### What is being asked
Could you retype all of the records exactly, leaving out every picture?

### Given information

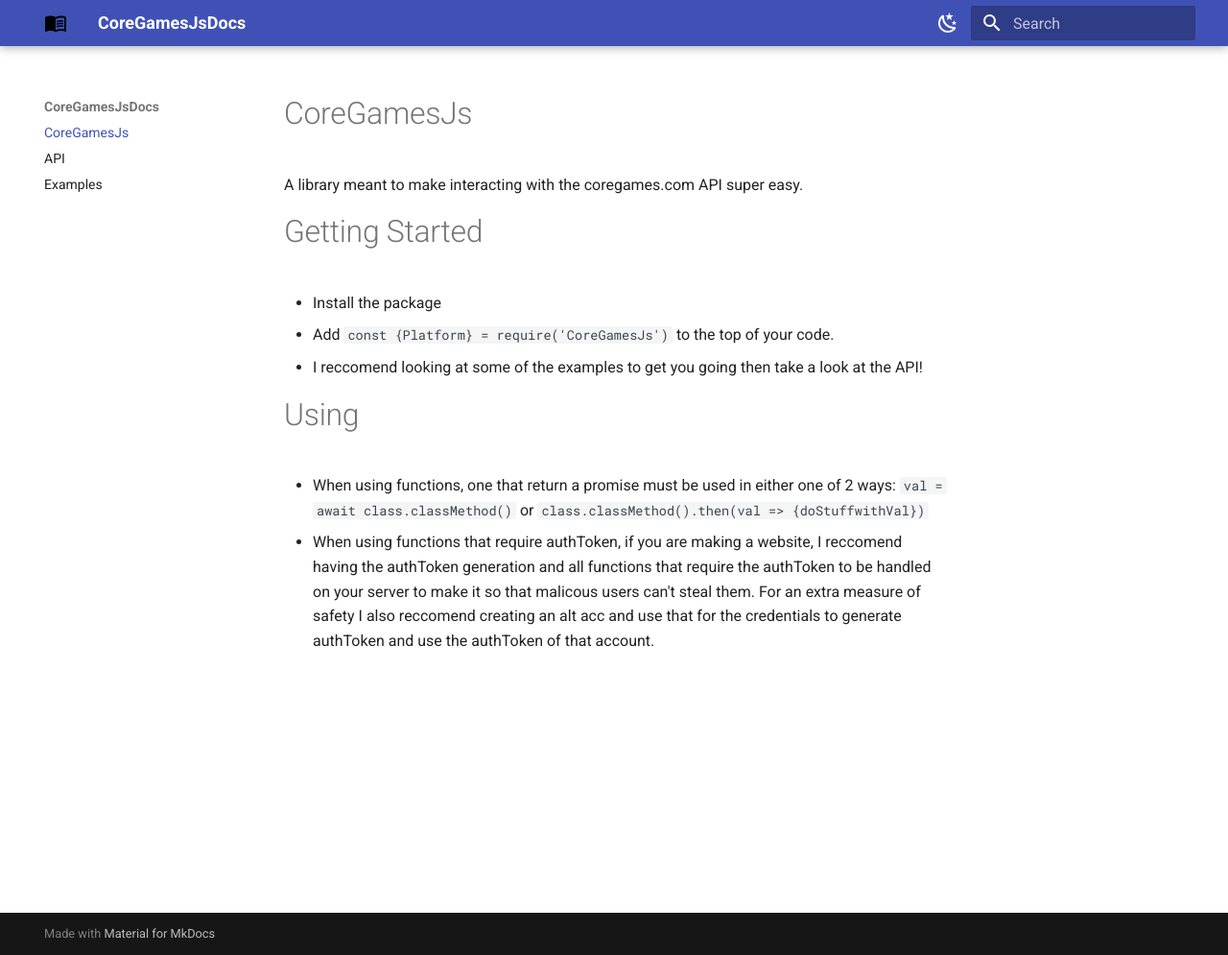
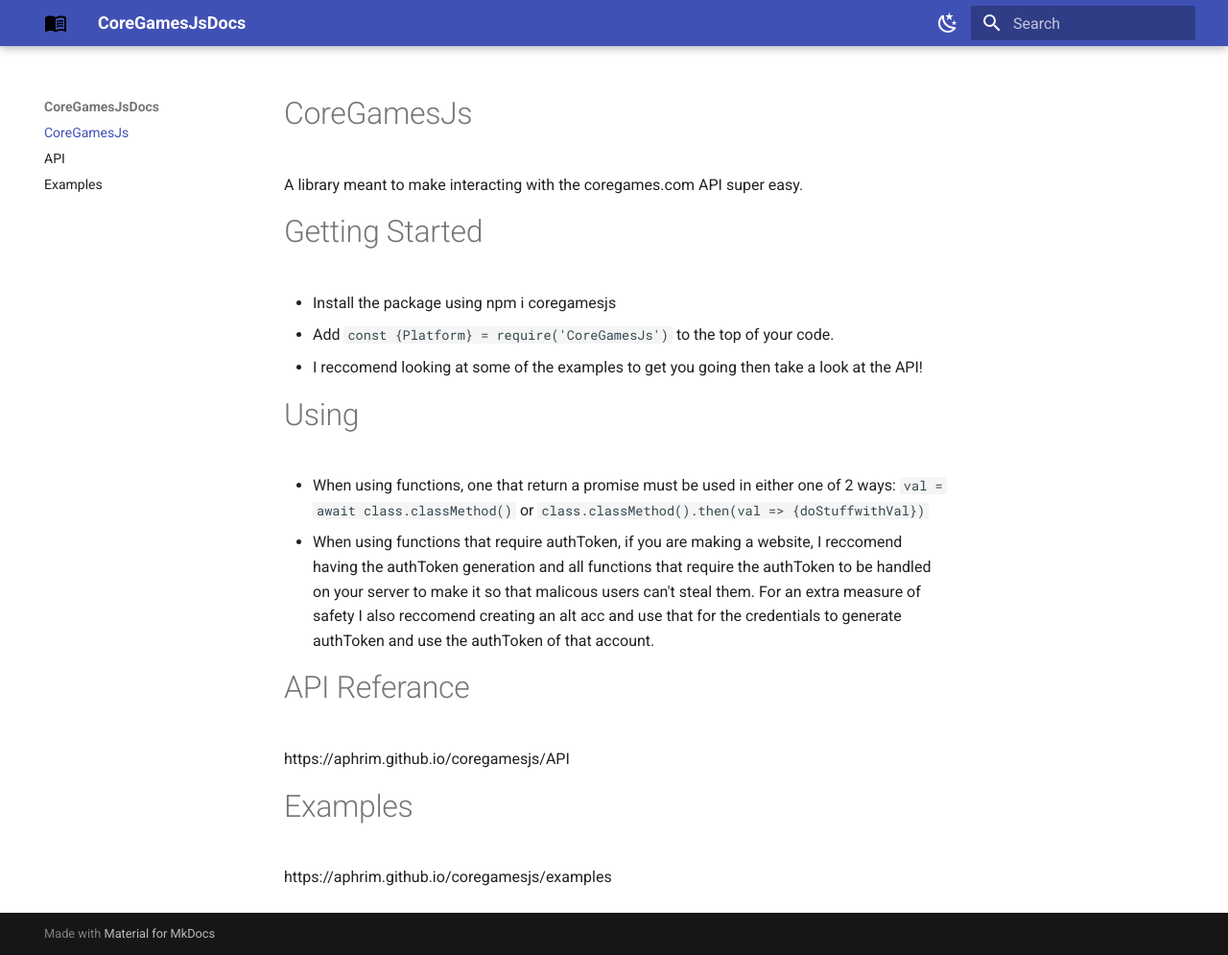
Before and after one commit to aphrim/coregamesjs, an MkDocs documentation site: the page built from docs/index.md, in a window 1280 px wide and 995 px high. Shown: the whole window at 96% size. Built offline with MkDocs 1.6.1 and Material for MkDocs 9.7.7, drawn with Linux system fonts in a browser that asks for light colours.

Commit message:
update docs

```diff
--- a/docs/index.md
+++ b/docs/index.md
@@ -3,7 +3,7 @@
 
 # Getting Started
 
-* Install the package
+* Install the package using npm i coregamesjs
 * Add `const {Platform} = require('CoreGamesJs')` to the top of your code.
 * I reccomend looking at some of the examples to get you going then take a look at the API!
 
@@ -11,3 +11,9 @@
 
 * When using functions, one that return a promise must be used in either one of 2 ways: `val = await class.classMethod()` or `class.classMethod().then(val => {doStuffwithVal})`
 * When using functions that require authToken, if you are making a website, I reccomend having the authToken generation and all functions that require the authToken to be handled on your server to make it so that malicous users can't steal them. For an extra measure of safety I also reccomend creating an alt acc and use that for the credentials to generate authToken and use the authToken of that account.
+
+# API Referance
+https://aphrim.github.io/coregamesjs/API
+
+# Examples
+https://aphrim.github.io/coregamesjs/examples
```
Also changed, not shown: 1 other file.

### Result of the exercise
Before and after one commit to aphrim/coregamesjs, an MkDocs documentation site: the page built from docs/index.md, in a window 1280 px wide and 995 px high. Shown: the whole window at 96% size. Built offline with MkDocs 1.6.1 and Material for MkDocs 9.7.7, drawn with Linux system fonts in a browser that asks for light colours.

Commit message:
update docs

```diff
--- a/docs/index.md
+++ b/docs/index.md
@@ -3,7 +3,7 @@
 
 # Getting Started
 
-* Install the package
+* Install the package using npm i coregamesjs
 * Add `const {Platform} = require('CoreGamesJs')` to the top of your code.
 * I reccomend looking at some of the examples to get you going then take a look at the API!
 
@@ -11,3 +11,9 @@
 
 * When using functions, one that return a promise must be used in either one of 2 ways: `val = await class.classMethod()` or `class.classMethod().then(val => {doStuffwithVal})`
 * When using functions that require authToken, if you are making a website, I reccomend having the authToken generation and all functions that require the authToken to be handled on your server to make it so that malicous users can't steal them. For an extra measure of safety I also reccomend creating an alt acc and use that for the credentials to generate authToken and use the authToken of that account.
+
+# API Referance
+https://aphrim.github.io/coregamesjs/API
+
+# Examples
+https://aphrim.github.io/coregamesjs/examples
```
Also changed, not shown: 1 other file.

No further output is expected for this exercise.